Revision tracking records:
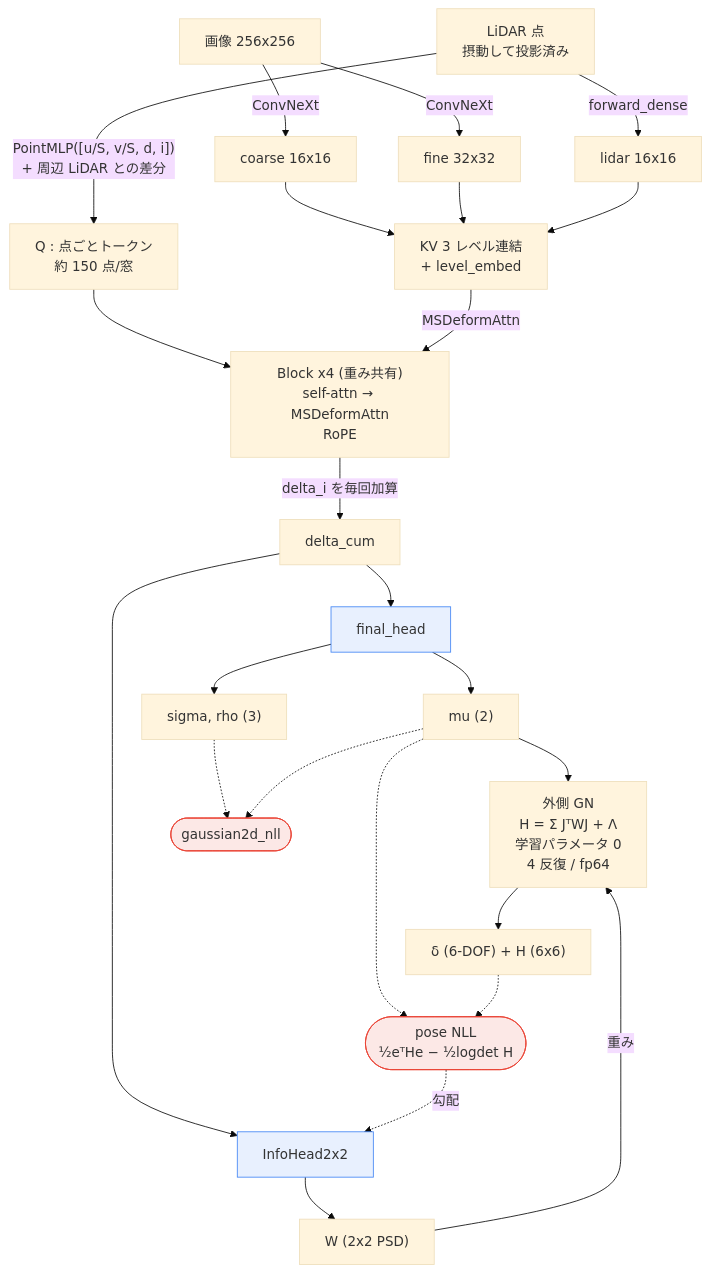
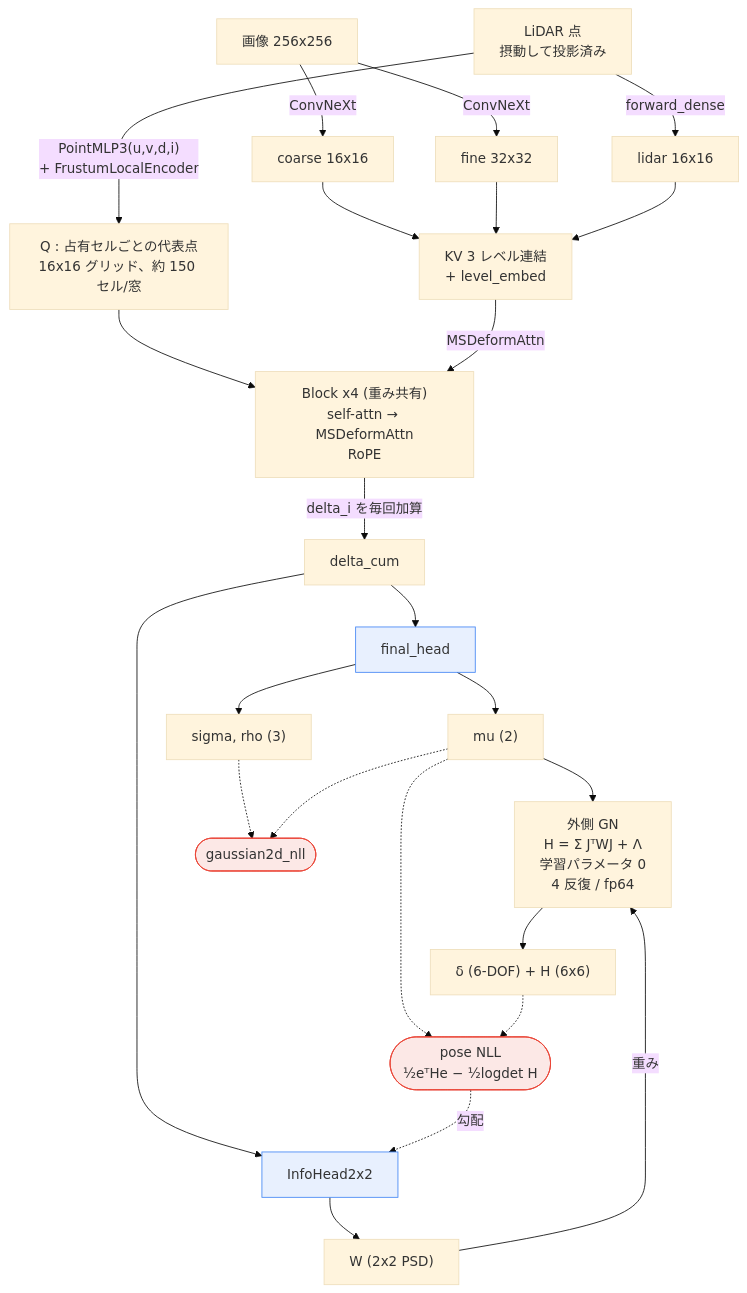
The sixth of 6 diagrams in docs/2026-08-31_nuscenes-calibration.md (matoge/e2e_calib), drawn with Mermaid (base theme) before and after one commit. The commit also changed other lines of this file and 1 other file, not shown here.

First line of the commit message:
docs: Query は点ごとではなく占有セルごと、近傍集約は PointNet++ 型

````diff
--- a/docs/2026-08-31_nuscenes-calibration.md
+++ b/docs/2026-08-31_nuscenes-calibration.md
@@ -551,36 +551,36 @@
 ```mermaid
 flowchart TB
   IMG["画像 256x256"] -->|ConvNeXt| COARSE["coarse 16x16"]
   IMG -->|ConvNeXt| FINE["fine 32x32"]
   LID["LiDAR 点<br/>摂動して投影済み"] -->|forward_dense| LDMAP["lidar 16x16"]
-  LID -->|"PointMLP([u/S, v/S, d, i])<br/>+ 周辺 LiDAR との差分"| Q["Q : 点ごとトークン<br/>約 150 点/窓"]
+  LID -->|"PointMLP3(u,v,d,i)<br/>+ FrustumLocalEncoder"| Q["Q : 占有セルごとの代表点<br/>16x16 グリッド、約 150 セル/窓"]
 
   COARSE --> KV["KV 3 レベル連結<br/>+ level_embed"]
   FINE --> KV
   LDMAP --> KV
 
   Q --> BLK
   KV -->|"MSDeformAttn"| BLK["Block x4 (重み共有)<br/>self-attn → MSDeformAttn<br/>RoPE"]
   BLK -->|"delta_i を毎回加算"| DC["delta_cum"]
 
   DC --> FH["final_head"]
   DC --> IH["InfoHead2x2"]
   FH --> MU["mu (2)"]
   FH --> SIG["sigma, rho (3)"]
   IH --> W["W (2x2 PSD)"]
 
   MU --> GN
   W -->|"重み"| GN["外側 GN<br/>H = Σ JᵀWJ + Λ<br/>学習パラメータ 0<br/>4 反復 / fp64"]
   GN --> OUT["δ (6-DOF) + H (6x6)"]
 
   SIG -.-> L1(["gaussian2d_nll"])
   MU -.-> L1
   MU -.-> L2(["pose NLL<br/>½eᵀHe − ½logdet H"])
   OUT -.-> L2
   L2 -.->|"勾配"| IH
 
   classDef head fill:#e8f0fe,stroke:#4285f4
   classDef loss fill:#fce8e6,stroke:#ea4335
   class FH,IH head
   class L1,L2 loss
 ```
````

## [Work request]
Your task is to copy every line in the entries that holds the string "ConvNeXt".

## [Expected answer]
   IMG["画像 256x256"] -->|ConvNeXt| COARSE["coarse 16x16"]
   IMG -->|ConvNeXt| FINE["fine 32x32"]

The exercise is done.